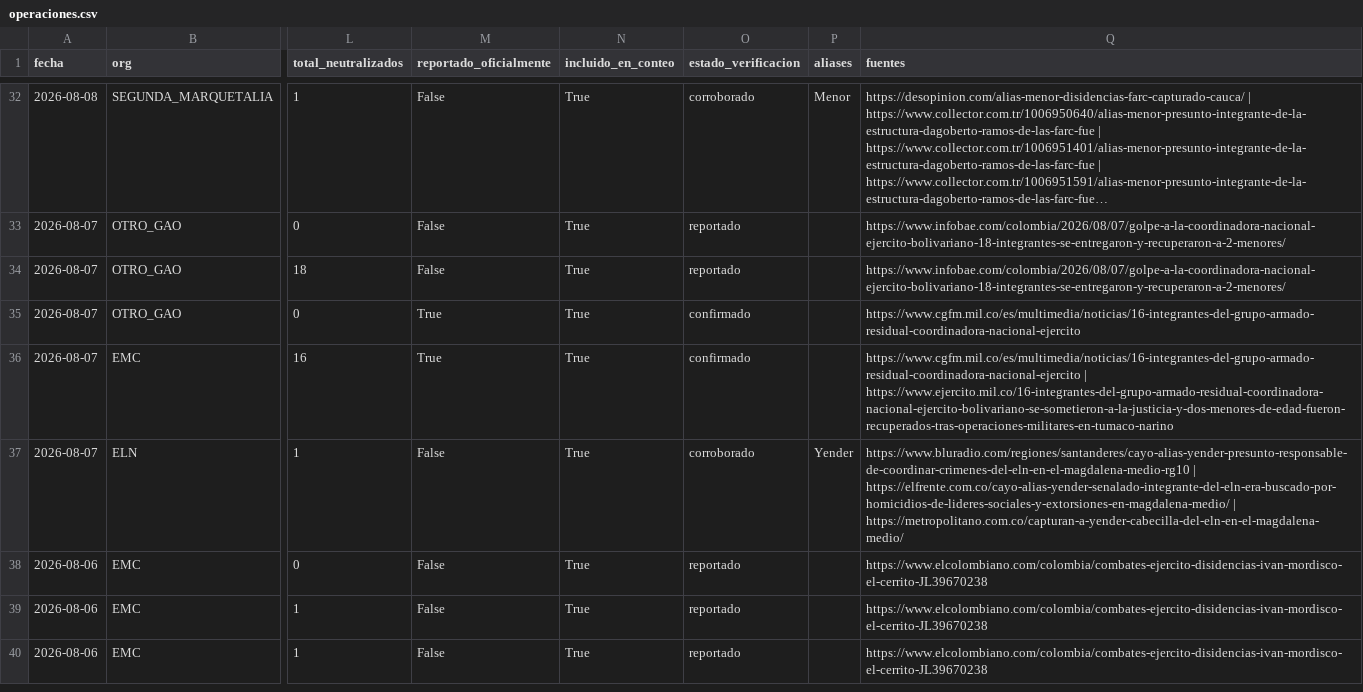
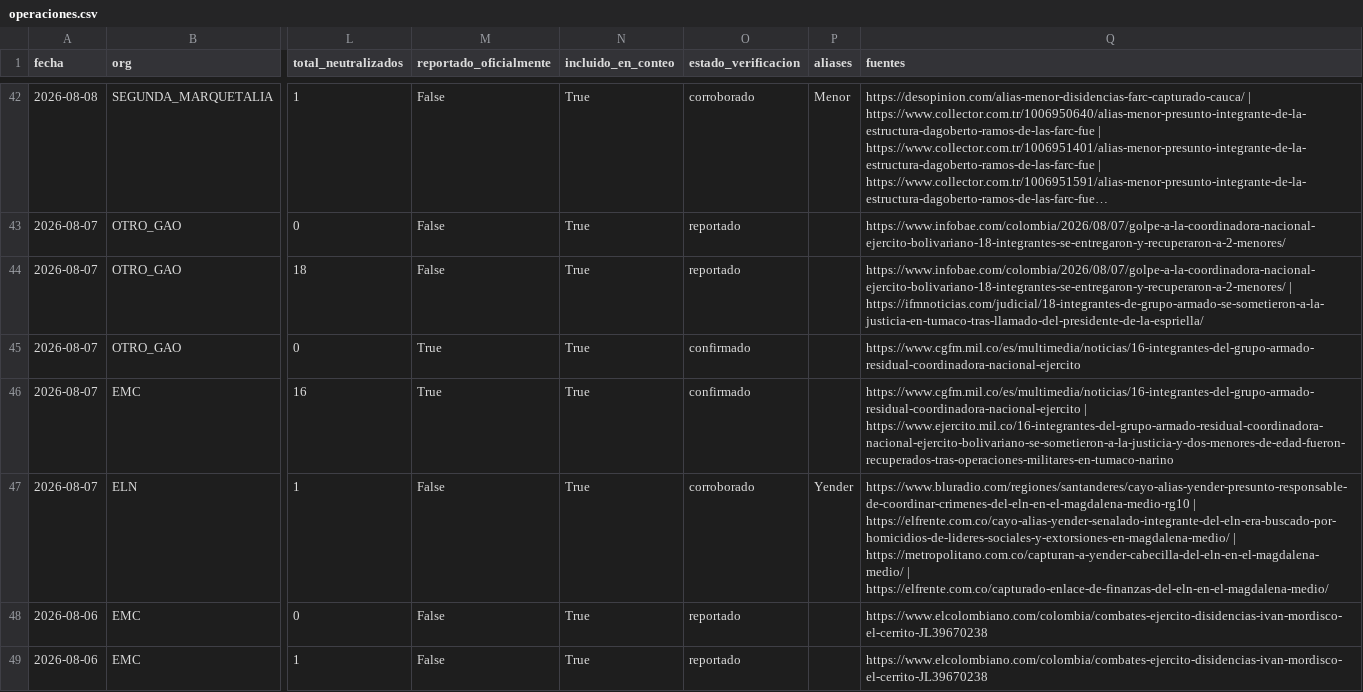
Before and after one commit to partecolombia/partecolombia-datos, a CSV file: data/operaciones.csv, drawn as a sheet; only a part is shown, gaps mark what is left out; the shorter side is filled out with more unchanged rows; long unchanged cells end in …; addresses are those after the commit; the diff covers the shown part only; the diff names each change by its address in the sheet, - before the commit and + after, or states it on an @@ line.

```diff
--- a/data/operaciones.csv
+++ b/data/operaciones.csv
-Q44 (fuentes): https://www.infobae.com/colombia/2026/08/07/golpe-a-la-coordinadora-nacional-ejercito-bolivariano-18-integrantes-se-entregaron-y-recuperaron-a-2-menores/
+Q44 (fuentes): https://www.infobae.com/colombia/2026/08/07/golpe-a-la-coordinadora-nacional-ejercito-bolivariano-18-integrantes-se-entregaron-y-recuperaron-a-2-menores/ | https://ifmnoticias.com/judicial/18-integrantes-de-grupo-armado-se-sometieron-a-la-justicia-en-tumaco-tras-llamado-del-presidente-de-la-espriella/
-Q47 (fuentes): …| https://metropolitano.com.co/capturan-a-yender-cabecilla-del-eln-en-el-magdalena-medio/
+Q47 (fuentes): …| https://metropolitano.com.co/capturan-a-yender-cabecilla-del-eln-en-el-magdalena-medio/ | https://elfrente.com.co/capturado-enlace-de-finanzas-del-eln-en-el-magdalena-medio/
```
Also changed, not shown: 11 added rows, 1 removed row and 14 edited cells elsewhere in this file, data/serie_diaria.csv, 5 other files.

*-*-*

Report every line containing the string "https" in the material.

ANSWER SECTION
-Q44 (fuentes): https://www.infobae.com/colombia/2026/08/07/golpe-a-la-coordinadora-nacional-ejercito-bolivariano-18-integrantes-se-entregaron-y-recuperaron-a-2-menores/
+Q44 (fuentes): https://www.infobae.com/colombia/2026/08/07/golpe-a-la-coordinadora-nacional-ejercito-bolivariano-18-integrantes-se-entregaron-y-recuperaron-a-2-menores/ | https://ifmnoticias.com/judicial/18-integrantes-de-grupo-armado-se-sometieron-a-la-justicia-en-tumaco-tras-llamado-del-presidente-de-la-espriella/
-Q47 (fuentes): …| https://metropolitano.com.co/capturan-a-yender-cabecilla-del-eln-en-el-magdalena-medio/
+Q47 (fuentes): …| https://metropolitano.com.co/capturan-a-yender-cabecilla-del-eln-en-el-magdalena-medio/ | https://elfrente.com.co/capturado-enlace-de-finanzas-del-eln-en-el-magdalena-medio/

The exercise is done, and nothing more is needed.